Taiga Saejima is a legendary Yakuza enforcer, sentenced to 25 years in prison for allegedly murdering 18 rival gang members. After the events in Yakuza 4, Saejima gets re-incarcerated and just wants to serve his new sentence peacefully. But in Saejima’s case, “peacefully” quickly leaves as an option. Which will require his survival skills more? The interior of the prison walls, or the harsh Hokkaido winter?
Years after meeting Kazuma Kiryu, 16 year old Haruka Sawamura is living in Osaka to pursue her dreams of becoming a star on TV. At the start of Yakuza 5, she’s already made it to the finals of the Princess League, a competition between rising stars, where the winner goes on to have a successful career. But even though it looks so carefree and lavish, the life of an up-and-coming idol is not without its perils. Haruka learns firsthand just how dangerous the waters of the entertainment industry can be.
Shun Akiyama is a dubious money lender who owns his own company called Sky Finance. He has a unique test that prospective borrowers must pass in order to receive a loan — he wishes to see how each will change their own destiny with the money. Akiyama is trying to set up the Sotenbori Branch of Sky Finance, but those plans get a wrench thrown in them when he receives a call about the untimely death of a former client.
Tatsuo Shinada had a promising career in the major leagues, but it was cut short when he received a lifetime ban for a baseball gambling/game fixing scandal. Now, Shinada earns a meager living as an adult entertainment writer in the Nagoya region of Kineicho. But his (mis)fortune is in for a turn when a mysterious masked man confronts Shinada and tells him to uncover the truth behind his ban.
Will you be joining the characters in order to find out what happens to them as time passes? We know we will be.
About the Writer:

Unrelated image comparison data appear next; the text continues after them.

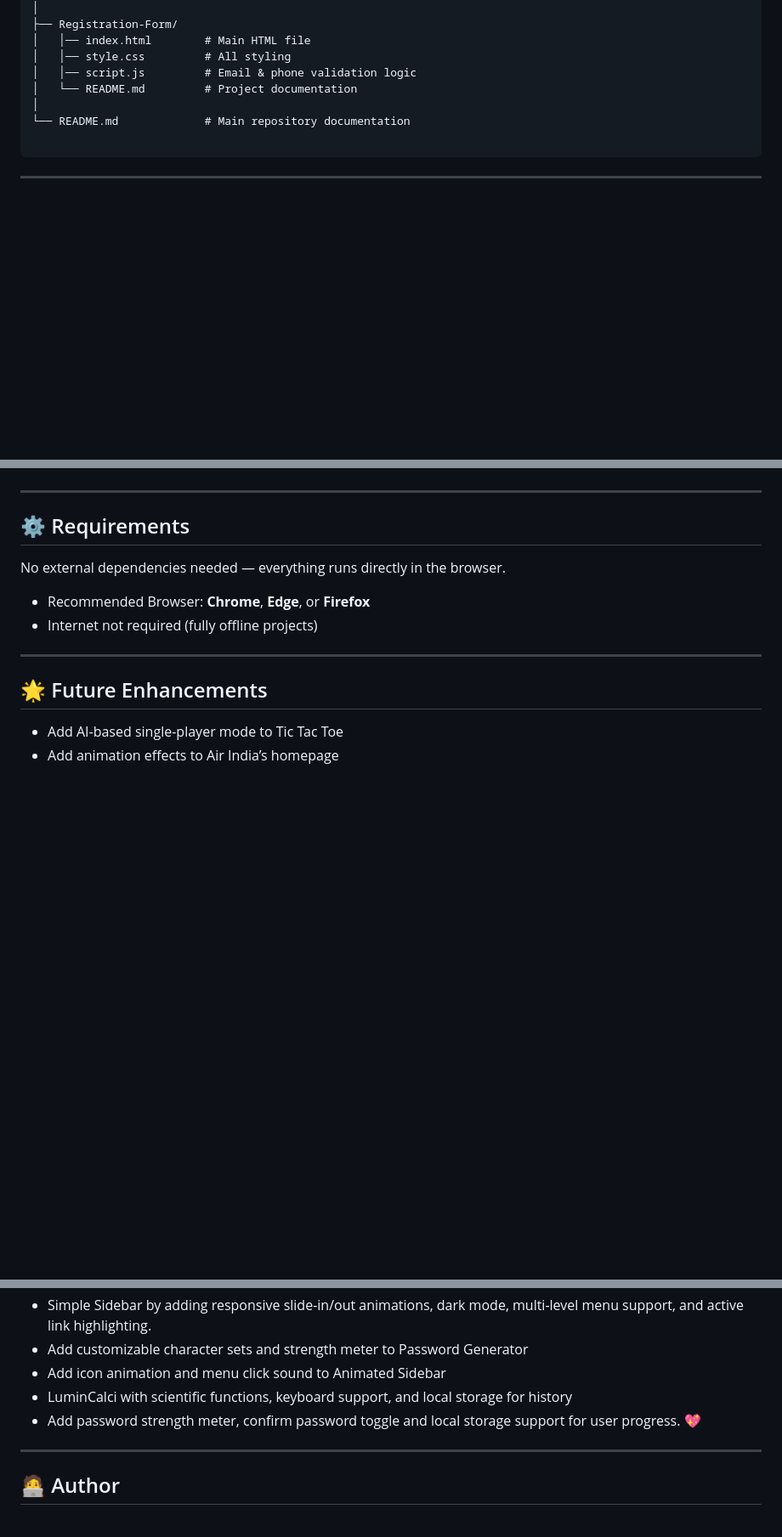
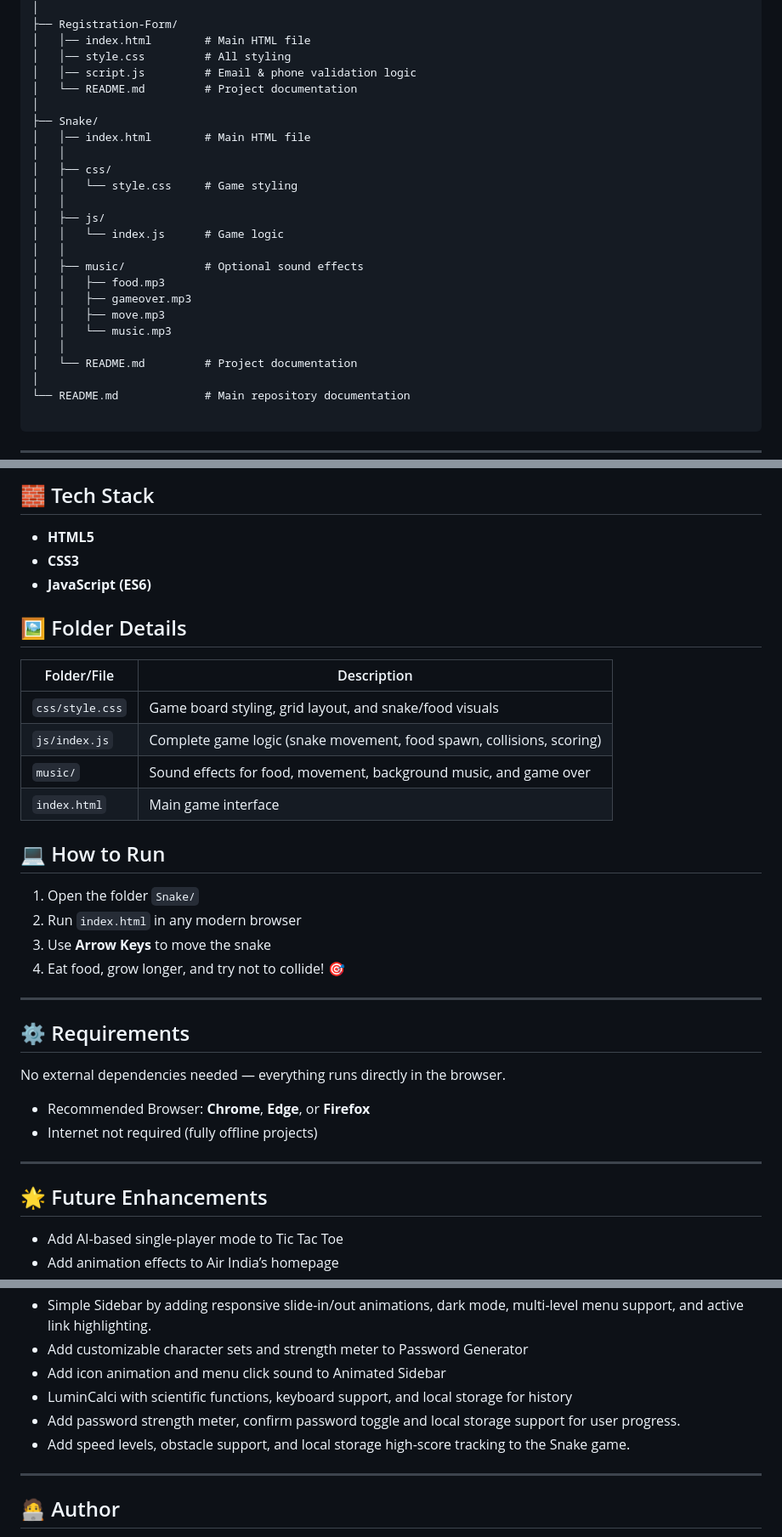
Before and after one commit to ShakalBhau0001/Simple-Web-Projects, a Markdown page: README.md, 3 parts joined by grey strips. Shown at 85% size. Drawn GitHub-style; blank space fills up the shorter version.

```diff
--- a/README.md
+++ b/README.md
@@ -74,6 +74,23 @@ Simple-Web-Projects/
 │   │── index.html        # Main HTML file
 │   │── style.css         # All styling
 │   │── script.js         # Email & phone validation logic
+│   └── README.md         # Project documentation
+│
+├── Snake/
+│   │── index.html        # Main HTML file
+│   │
+│   ├── css/
+│   │   └── style.css     # Game styling
+│   │
+│   ├── js/
+│   │   └── index.js      # Game logic
+│   │
+│   ├── music/            # Optional sound effects
+│   │   ├── food.mp3
+│   │   ├── gameover.mp3
+│   │   ├── move.mp3
+│   │   └── music.mp3
+│   │
 │   └── README.md         # Project documentation
 │
 └── README.md             # Main repository documentation
@@ -309,3 +341,22 @@ designed for validating user inputs like email and phone number in real-time.
+## 🧱 Tech Stack
+- **HTML5**
+- **CSS3**
+- **JavaScript (ES6)**
+
+## 🖼️ Folder Details
+| Folder/File     | Description                                                           |
+| --------------- | --------------------------------------------------------------------- |
+| `css/style.css` | Game board styling, grid layout, and snake/food visuals               |
+| `js/index.js`   | Complete game logic (snake movement, food spawn, collisions, scoring) |
+| `music/`        | Sound effects for food, movement, background music, and game over     |
+| `index.html`    | Main game interface                                                   |
+
+
+## 💻 How to Run
+1. Open the folder `Snake/`
+2. Run `index.html` in any modern browser
+3. Use **Arrow Keys** to move the snake
+4. Eat food, grow longer, and try not to collide! 🎯
 
 ---
 
@@ -328,7 +379,8 @@ No external dependencies needed — everything runs directly in the browser.
 - Add customizable character sets and strength meter to Password Generator
 - Add icon animation and menu click sound to Animated Sidebar
 - LuminCalci with scientific functions, keyboard support, and local storage for history
-- Add password strength meter, confirm password toggle and local storage support for user progress. 💖
+- Add password strength meter, confirm password toggle and local storage support for user progress.
+- Add speed levels, obstacle support, and local storage high-score tracking to the Snake game.
 
 ---
 
```
Also changed, not shown: other parts of README.md (+23 -8 lines).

Dustin is our native console gamer, PlayStation and Nintendo reviewer who has an appetite for anything that crosses the boarders from across the big pond. His interest in JRPG’s, Anime, Handheld Gaming, and Pizza is insatiable. His elitist attitude gives him direction, want, and a need for the hardest difficulties in games, which is fun to watch, and hilarity at its finest. You can find him over onTwitter, Google+, and or you can find him on PSN with RaivynLyken.